_Source records:_
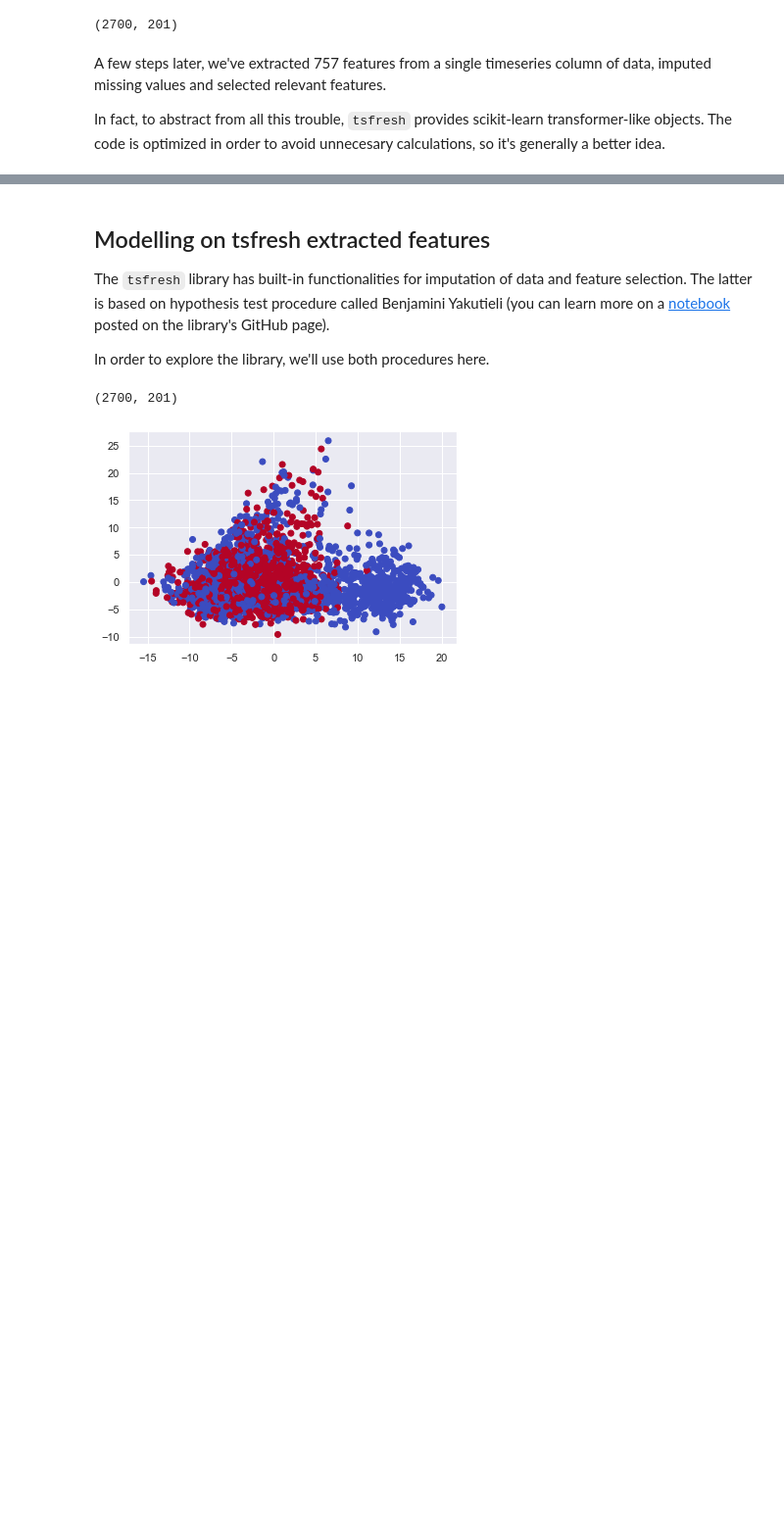
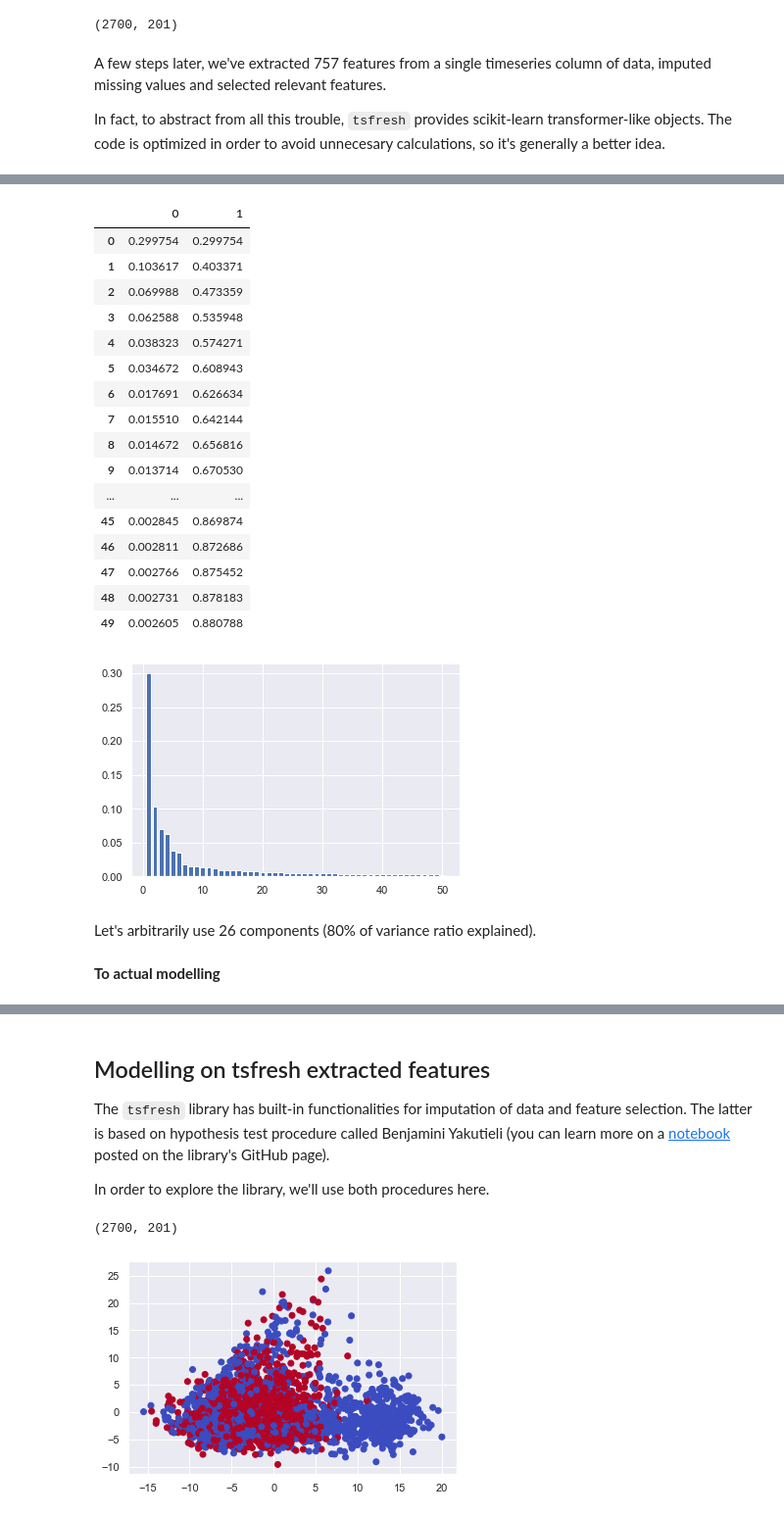
Before and after one commit to seoruosa/ml-study-group, a Jupyter notebook: notebooks/2020-08-29-aac-forda-ts-classification-approaches.ipynb, the cells around one changed output, grey strips where cells are left out. Shown at 98% size. Saved outputs shown, nothing was run; the diff lists cells and outputs as text; code cells hidden in the pictures; blank space fills up the shorter version.

```diff
--- a/notebooks/2020-08-29-aac-forda-ts-classification-approaches.ipynb
+++ b/notebooks/2020-08-29-aac-forda-ts-classification-approaches.ipynb
@@ -334,0 +351,3 @@ RangeIndex(start=0, stop=1320, step=1)
+# %%
+scaler = MaxAbsScaler()
+tsfresh_train_X_scaled = scaler.fit_transform(tsfresh_train_X_selected)
@@ -334,0 +362,26 @@ RangeIndex(start=0, stop=1320, step=1)
+# %%
+plt.bar(range(1, pca.n_components_+1), pca.explained_variance_ratio_);
+
+explained_var_ratio  = pd.Series(pca.explained_variance_ratio_)
+pd.concat([explained_var_ratio, explained_var_ratio.cumsum()], axis=1)
+# %% [output]
+|  | 0 | 1 |
+| 0 | 0.299754 | 0.299754 |
+| 1 | 0.103617 | 0.403371 |
+| 2 | 0.069988 | 0.473359 |
+| 3 | 0.062588 | 0.535948 |
+| 4 | 0.038323 | 0.574271 |
+| 5 | 0.034672 | 0.608943 |
+| 6 | 0.017691 | 0.626634 |
+| 7 | 0.015510 | 0.642144 |
+| 8 | 0.014672 | 0.656816 |
+| 9 | 0.013714 | 0.670530 |
+| ... | ... | ... |
+| 45 | 0.002845 | 0.869874 |
+| 46 | 0.002811 | 0.872686 |
+| 47 | 0.002766 | 0.875452 |
+| 48 | 0.002731 | 0.878183 |
+| 49 | 0.002605 | 0.880788 |
+[figure, added]
+# %% [markdown]
+Let's arbitrarily use 26 components (80% of variance ratio explained).
@@ -334,0 +391,2 @@ RangeIndex(start=0, stop=1320, step=1)
+# %% [markdown]
+**To actual modelling**
```
Also changed, not shown: parts of 55 cells of this notebook.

_EXERCISE:_ Output the data above in full and exactly, with every image left out.

_ANSWER BELOW:_
Before and after one commit to seoruosa/ml-study-group, a Jupyter notebook: notebooks/2020-08-29-aac-forda-ts-classification-approaches.ipynb, the cells around one changed output, grey strips where cells are left out. Shown at 98% size. Saved outputs shown, nothing was run; the diff lists cells and outputs as text; code cells hidden in the pictures; blank space fills up the shorter version.

```diff
--- a/notebooks/2020-08-29-aac-forda-ts-classification-approaches.ipynb
+++ b/notebooks/2020-08-29-aac-forda-ts-classification-approaches.ipynb
@@ -334,0 +351,3 @@ RangeIndex(start=0, stop=1320, step=1)
+# %%
+scaler = MaxAbsScaler()
+tsfresh_train_X_scaled = scaler.fit_transform(tsfresh_train_X_selected)
@@ -334,0 +362,26 @@ RangeIndex(start=0, stop=1320, step=1)
+# %%
+plt.bar(range(1, pca.n_components_+1), pca.explained_variance_ratio_);
+
+explained_var_ratio  = pd.Series(pca.explained_variance_ratio_)
+pd.concat([explained_var_ratio, explained_var_ratio.cumsum()], axis=1)
+# %% [output]
+|  | 0 | 1 |
+| 0 | 0.299754 | 0.299754 |
+| 1 | 0.103617 | 0.403371 |
+| 2 | 0.069988 | 0.473359 |
+| 3 | 0.062588 | 0.535948 |
+| 4 | 0.038323 | 0.574271 |
+| 5 | 0.034672 | 0.608943 |
+| 6 | 0.017691 | 0.626634 |
+| 7 | 0.015510 | 0.642144 |
+| 8 | 0.014672 | 0.656816 |
+| 9 | 0.013714 | 0.670530 |
+| ... | ... | ... |
+| 45 | 0.002845 | 0.869874 |
+| 46 | 0.002811 | 0.872686 |
+| 47 | 0.002766 | 0.875452 |
+| 48 | 0.002731 | 0.878183 |
+| 49 | 0.002605 | 0.880788 |
+[figure, added]
+# %% [markdown]
+Let's arbitrarily use 26 components (80% of variance ratio explained).
@@ -334,0 +391,2 @@ RangeIndex(start=0, stop=1320, step=1)
+# %% [markdown]
+**To actual modelling**
```
Also changed, not shown: parts of 55 cells of this notebook.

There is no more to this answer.